____ DATA IN THIS EXERCISE

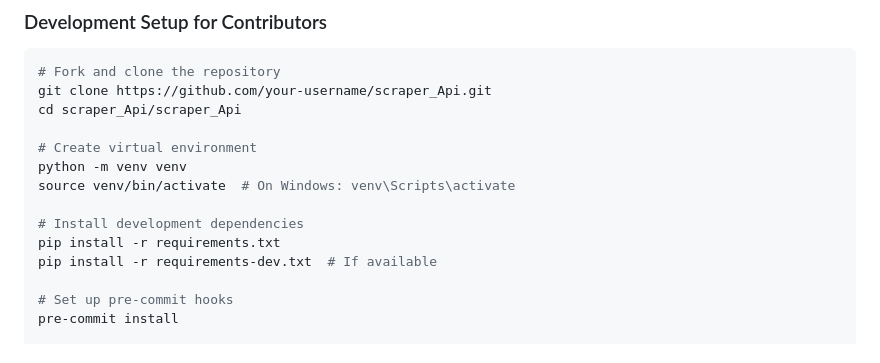
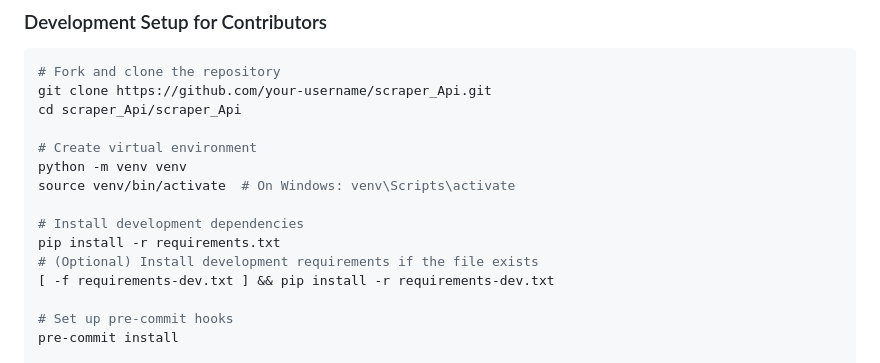
Before and after one commit to peviitor-ro/scraper_Api, a Markdown page: README.md, the part around the change. GitHub-like rendering.

Commit message:
Update README.md
Co-authored-by: Copilot <175728472+Copilot@users.noreply.github.com>

```diff
--- a/README.md
+++ b/README.md
@@ -687,7 +687,8 @@ source venv/bin/activate  # On Windows: venv\Scripts\activate
 
 # Install development dependencies
 pip install -r requirements.txt
-pip install -r requirements-dev.txt  # If available
+# (Optional) Install development requirements if the file exists
+[ -f requirements-dev.txt ] && pip install -r requirements-dev.txt
 
 # Set up pre-commit hooks
 pre-commit install
```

________

> [PROBLEM TO WORK ON] Give an exact copy of the listing above that leaves out every picture.

> [TASK RESULT]
Before and after one commit to peviitor-ro/scraper_Api, a Markdown page: README.md, the part around the change. GitHub-like rendering.

Commit message:
Update README.md
Co-authored-by: Copilot <175728472+Copilot@users.noreply.github.com>

```diff
--- a/README.md
+++ b/README.md
@@ -687,7 +687,8 @@ source venv/bin/activate  # On Windows: venv\Scripts\activate
 
 # Install development dependencies
 pip install -r requirements.txt
-pip install -r requirements-dev.txt  # If available
+# (Optional) Install development requirements if the file exists
+[ -f requirements-dev.txt ] && pip install -r requirements-dev.txt
 
 # Set up pre-commit hooks
 pre-commit install
```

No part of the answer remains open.